Whenever the string "begin" turns up in a line of the data below, copy that line.

========

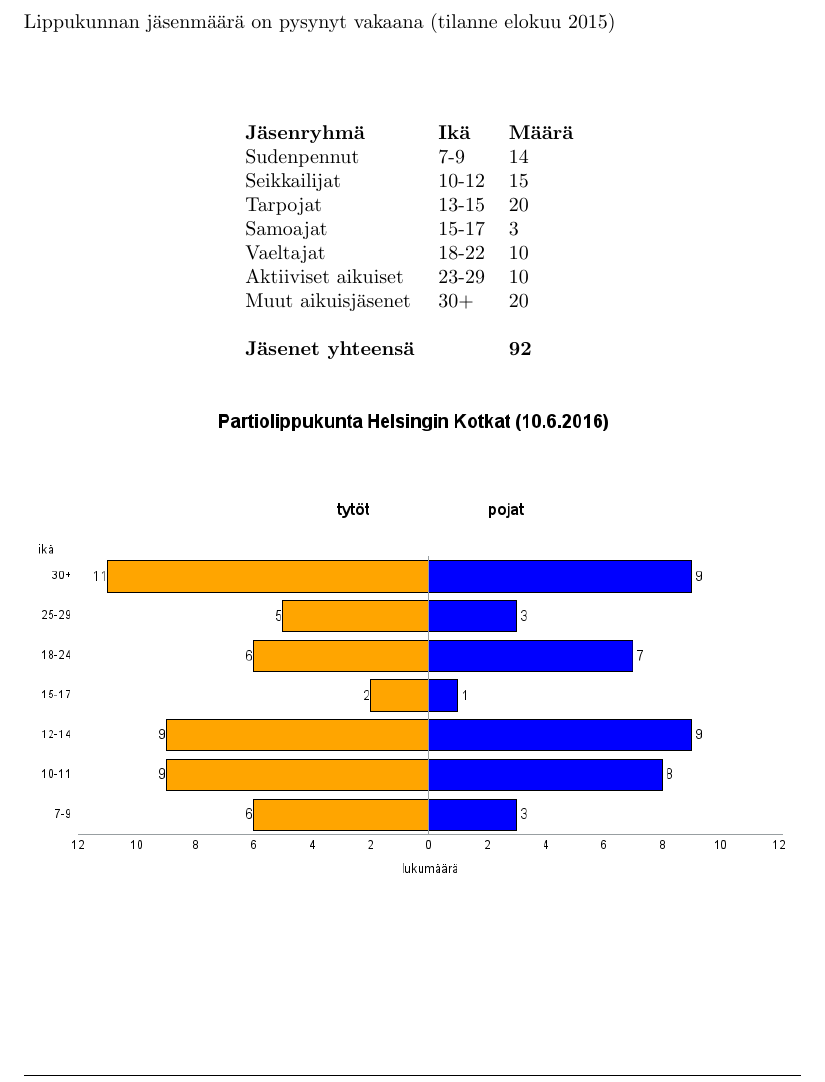
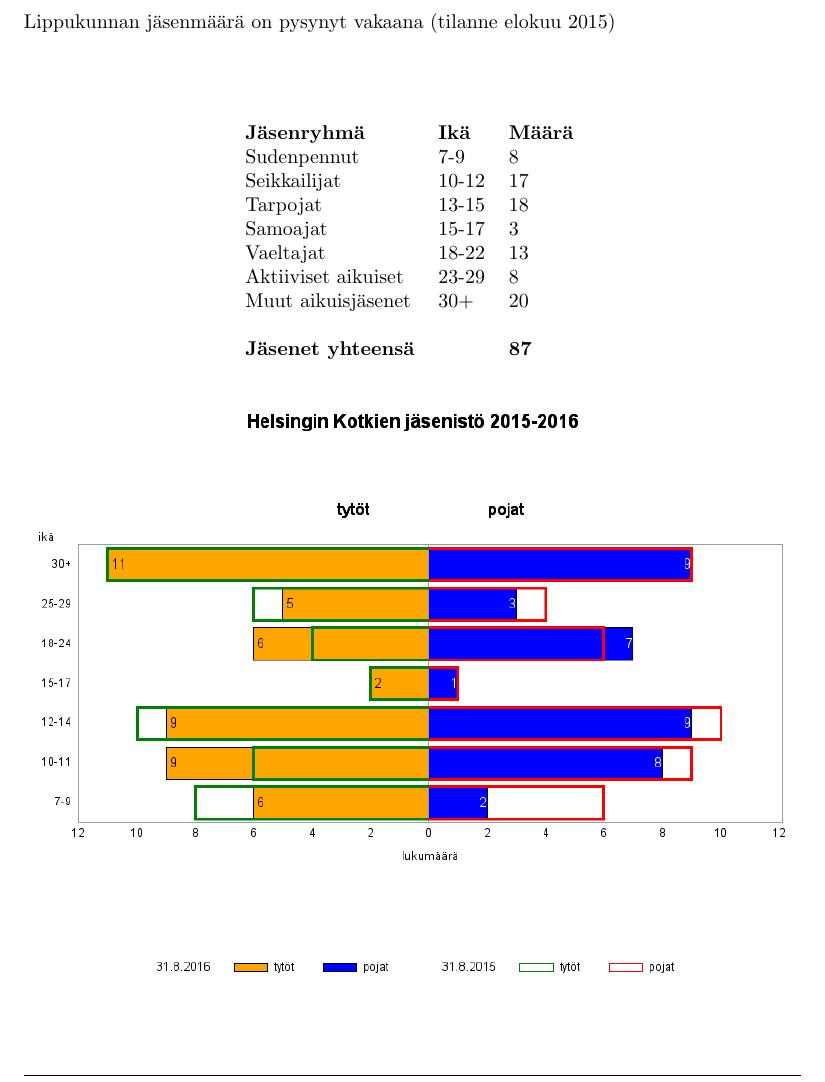
Before and after one commit to coconize/helsinginkotkat2, a LaTeX document (toke2s.tex, which reads osiot/jasenet.tex): part of page 13 of 18, cut so that both start at the same text. Compiled offline with pdfLaTeX.

Commit message:
Uusin jäsendata

```diff
--- a/osiot/jasenet.tex
+++ b/osiot/jasenet.tex
@@ -3,19 +3,19 @@ Lippukunnan jäsenmäärä on pysynyt vakaana (tilanne elokuu 2015)\\
 \begin{center}
 \begin{tabular}{ l l l }
 	\textbf{Jäsenryhmä} & \textbf{Ikä} & \textbf{Määrä}\\
-	Sudenpennut & 7-9 & 14\\
-	Seikkailijat & 10-12 & 15\\
-	Tarpojat & 13-15 & 20\\
+	Sudenpennut & 7-9 & 8\\
+	Seikkailijat & 10-12 & 17\\
+	Tarpojat & 13-15 & 18\\
 	Samoajat & 15-17 & 3\\
-	Vaeltajat & 18-22 & 10\\
-	Aktiiviset aikuiset & 23-29 & 10\\
+	Vaeltajat & 18-22 & 13\\
+	Aktiiviset aikuiset & 23-29 & 8\\
 	Muut aikuisjäsenet & 30+ & 20\\
 				   & & \\
-	\textbf{Jäsenet yhteensä} & & \textbf{92}
+	\textbf{Jäsenet yhteensä} & & \textbf{87}
 \end{tabular}
 \begin{figure}[htb]
 	\begin{center}
-		\includegraphics[height=10cm]{kuvat/Heko_2016.png}
+		\includegraphics[height=10cm]{kuvat/jasenet.png}
 	\end{center}
 	%\caption*{\textbf{Jäsentilanne kesäkuussa 2016.}}
 \end{figure}
```
Also changed, not shown: kuvat/jasenet.png (added).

========

• [Answer box]:
 \begin{center}
 \begin{tabular}{ l l l }
 \begin{figure}[htb]
 	\begin{center}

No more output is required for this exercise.